After more than a year and many patients later, Dr. Leesch clearly remembers his first encounter with Joe. "He presented with classic stroke symptoms including an inability to speak or comprehend and paralysis on his right side. I documented the symptoms on a smartphone video which I still have."

"We immediately took Mr. Downing to the biplane imaging suite, a specialized unit in the medical center that combines neurosurgery and highly precise imaging, and performed a suction thrombectomy. In this procedure a very small catheter is introduced through an incision in the groin and then guided to the intracranial arteries. Once the catheter tip is placed next to the blood clot in the brain that’s causing the stroke, negative pressure suctions the clot out of the small and very delicate blocked artery. In the case of Mr. Downing, the artery opened immediately."

The benefits of a comprehensive stroke center

The advanced procedure that was performed on Joe was characterized by optimal speed, precision and safety. Dr. Leesch believes that Riverside's decision to develop its stroke program, and the training and infrastructure that were in place as a result, were the factors that made it possible for Joe to survive the stroke initially and then resume his life without impairment.

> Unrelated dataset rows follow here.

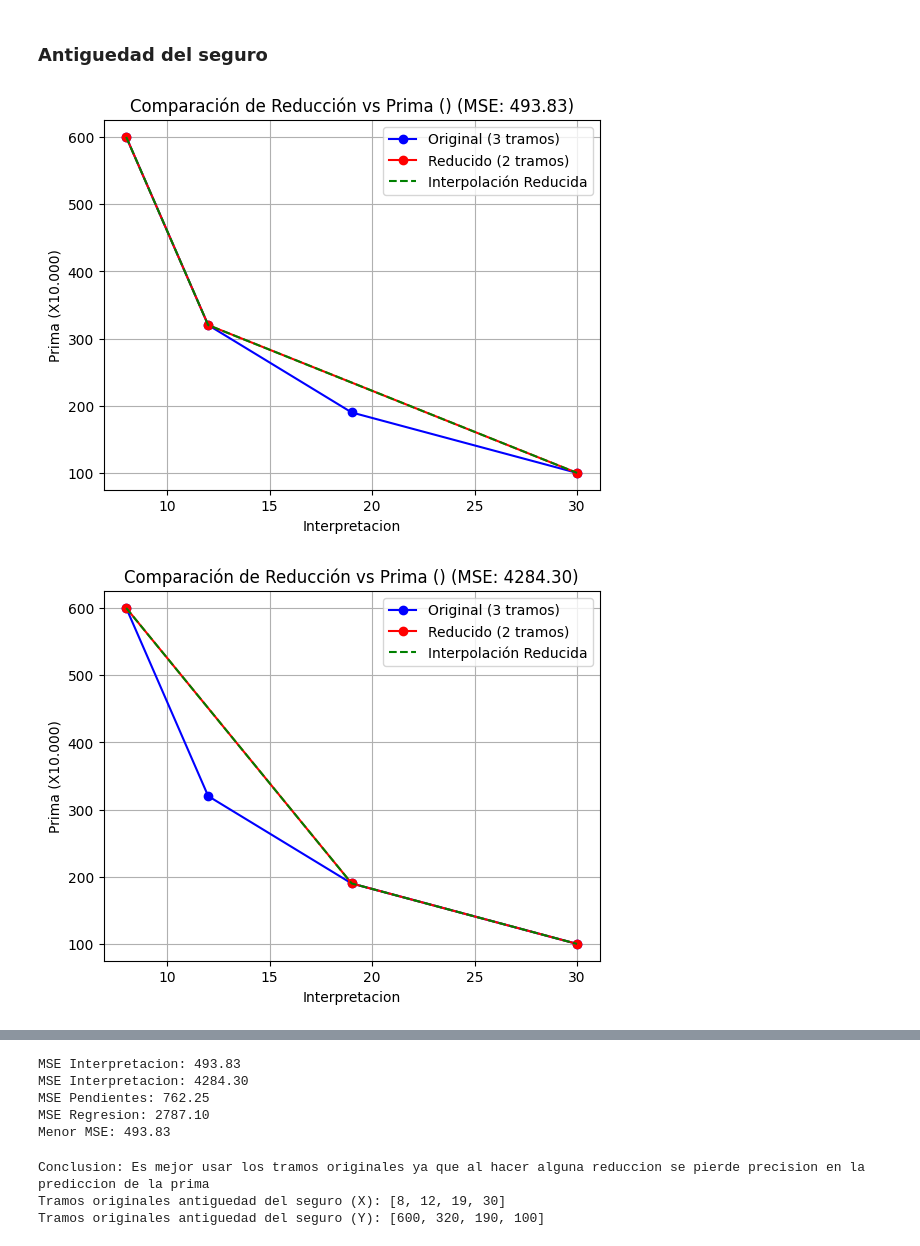
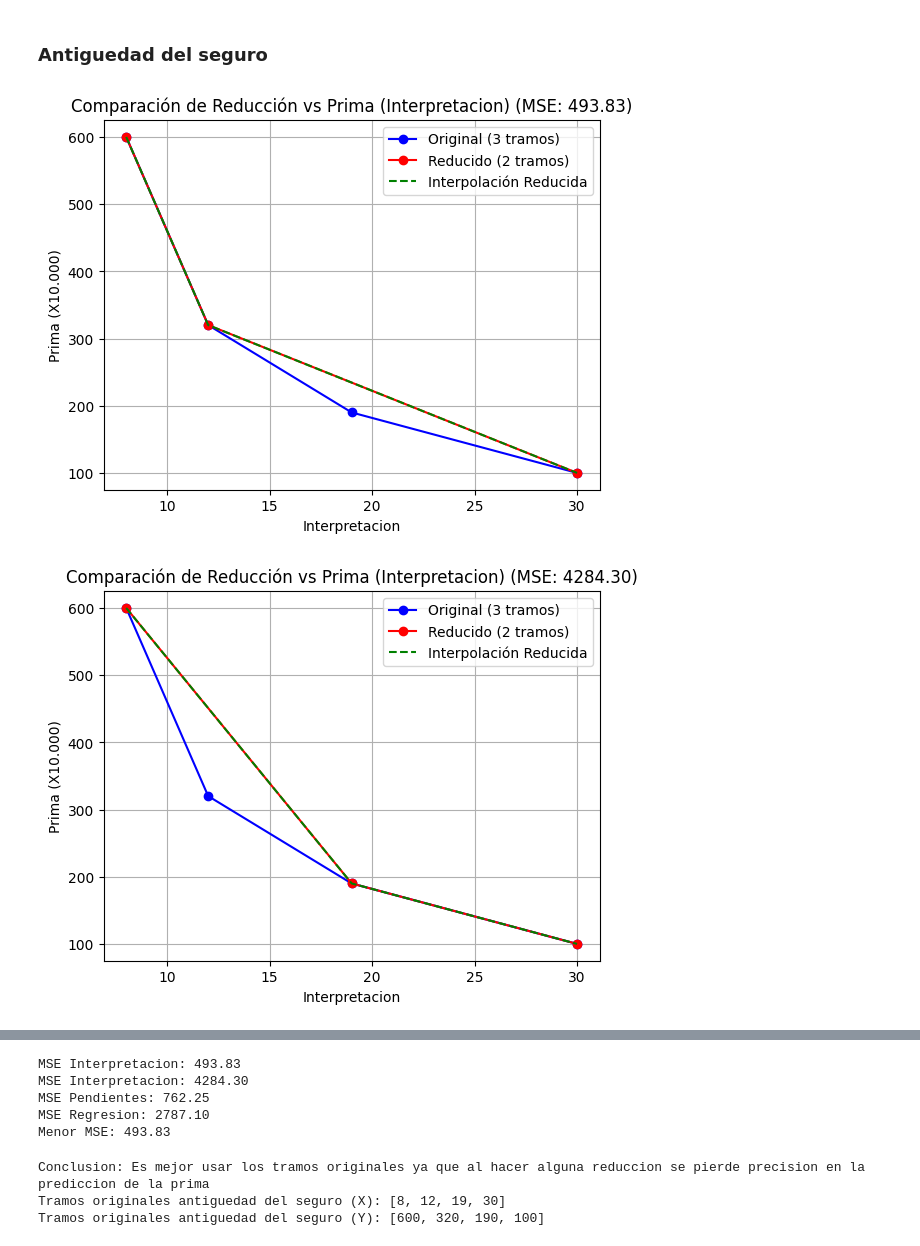
Before and after one commit to DavidBetancurRamirez/AnalisisDecisiones, a Jupyter notebook: LogicaDifusa/caso4/analisis_antecedentes.ipynb, the cells around one changed output, grey strips where cells are left out. Saved outputs shown, nothing was run; the diff lists cells and outputs as text; code cells hidden in the pictures.

```diff
--- a/LogicaDifusa/caso4/analisis_antecedentes.ipynb
+++ b/LogicaDifusa/caso4/analisis_antecedentes.ipynb
@@ -225,23 +225,23 @@ Nuevos tramos monto de reparaciones (Y): [79, 372, 700]
 # %%
 # Reduccion de tramos
 antiguedad_seguro_reducido_pendientes, antiguedad_seguro_prima_reducido_pendientes = reducir_a_dos_tramos(antiguedad_seguro, antiguedad_seguro_prima)
 antiguedad_seguro_reducido_regresion, antiguedad_seguro_prima_reducido_regresion = reducir_a_dos_tramos_regresion(antiguedad_seguro, antiguedad_seguro_prima)
 
 # Comparar reducción
-antiguedad_seguro_mse_interpretacion1 = comparar_reduccion(antiguedad_seguro, antiguedad_seguro_prima, [8, 12, 30], [600, 320, 100], "Interpretacion")
-antiguedad_seguro_mse_interpretacion2 = comparar_reduccion(antiguedad_seguro, antiguedad_seguro_prima, [8, 19, 30], [600, 190, 100], "Interpretacion")
+antiguedad_seguro_mse_interpretacion1 = comparar_reduccion(antiguedad_seguro, antiguedad_seguro_prima, [8, 12, 30], [600, 320, 100], "Interpretacion", metodo="Interpretacion")
+antiguedad_seguro_mse_interpretacion2 = comparar_reduccion(antiguedad_seguro, antiguedad_seguro_prima, [8, 19, 30], [600, 190, 100], "Interpretacion", metodo="Interpretacion")
 antiguedad_seguro_mse_pendientes = comparar_reduccion(antiguedad_seguro, antiguedad_seguro_prima, antiguedad_seguro_reducido_pendientes, antiguedad_seguro_prima_reducido_pendientes, "Pendientes")
 antiguedad_seguro_mse_regresion = comparar_reduccion(antiguedad_seguro, antiguedad_seguro_prima, antiguedad_seguro_reducido_regresion, antiguedad_seguro_prima_reducido_regresion, "Regresion")
 
 # Resultados
 print(f"MSE Interpretacion: {antiguedad_seguro_mse_interpretacion1:.2f}")
 print(f"MSE Interpretacion: {antiguedad_seguro_mse_interpretacion2:.2f}")
 print(f"MSE Pendientes: {antiguedad_seguro_mse_pendientes:.2f}")
 print(f"MSE Regresion: {antiguedad_seguro_mse_regresion:.2f}")
 print(f"Menor MSE: {min(antiguedad_seguro_mse_interpretacion1, antiguedad_seguro_mse_interpretacion2, antiguedad_seguro_mse_pendientes, antiguedad_seguro_mse_regresion):.2f}")
 # %% [output]
-[figure, old version]
+[figure, new version]
-[figure, old version]
+[figure, new version]
 [figure]
 [figure]
 MSE Interpretacion: 493.83
```
Also changed, not shown: 1 other file.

The alternative, and the very possible outcome had he received treatment at a facility without the capabilities of a Comprehensive Stroke Center, may have been to spend the rest of his life bed ridden with a substantially diminished quality of life.

The other elements that were in place -again as the result of Riverside's commitment to the highest level of stroke program -included the availability of advanced imaging and recent innovations in endovascular equipment, as well as a skilled, multidisciplinary approach to care, all of which Riverside could provide as one of only three designated Comprehensive Stroke Centers in Virginia.

Joe Downing gets his life back

Joe has limited memories of his treatment and intensive care period at RRMC but remembers his recovery at a Riverside inpatient rehabilitation facility where he worked with therapists and other staff to regain his ability to talk and walk normally within the short span of three weeks. "The therapy experience was very different than the minimally-invasive procedure I had to break up the clot in my brain. It's not single, decisive "silver bullet" kind of thing. It's more of an hour-by-hour, day-by-day process. It requires a lot of patience and a good amount of determination to progress, but I think for me, and I know for the therapists who were helping me, that's what makes moving ahead and getting back to who you were before the stoke so rewarding."

After returning home Joe continued with outpatient therapy and met with Dr. Leesch as part of his follow-up care. Since his treatment and rehabilitation he retired from his position at Sysco, and action that was based on his age and years of service and unrelated to his stroke. Today, a little more than a year from that snow-covered day, he enjoys an active lifestyle with no physical or cognitive impairments.

"I feel like my family and I have been given a great gift of more time together for which I will always be grateful" Joe says, "and I want to make sure I'm taking full advantage of it."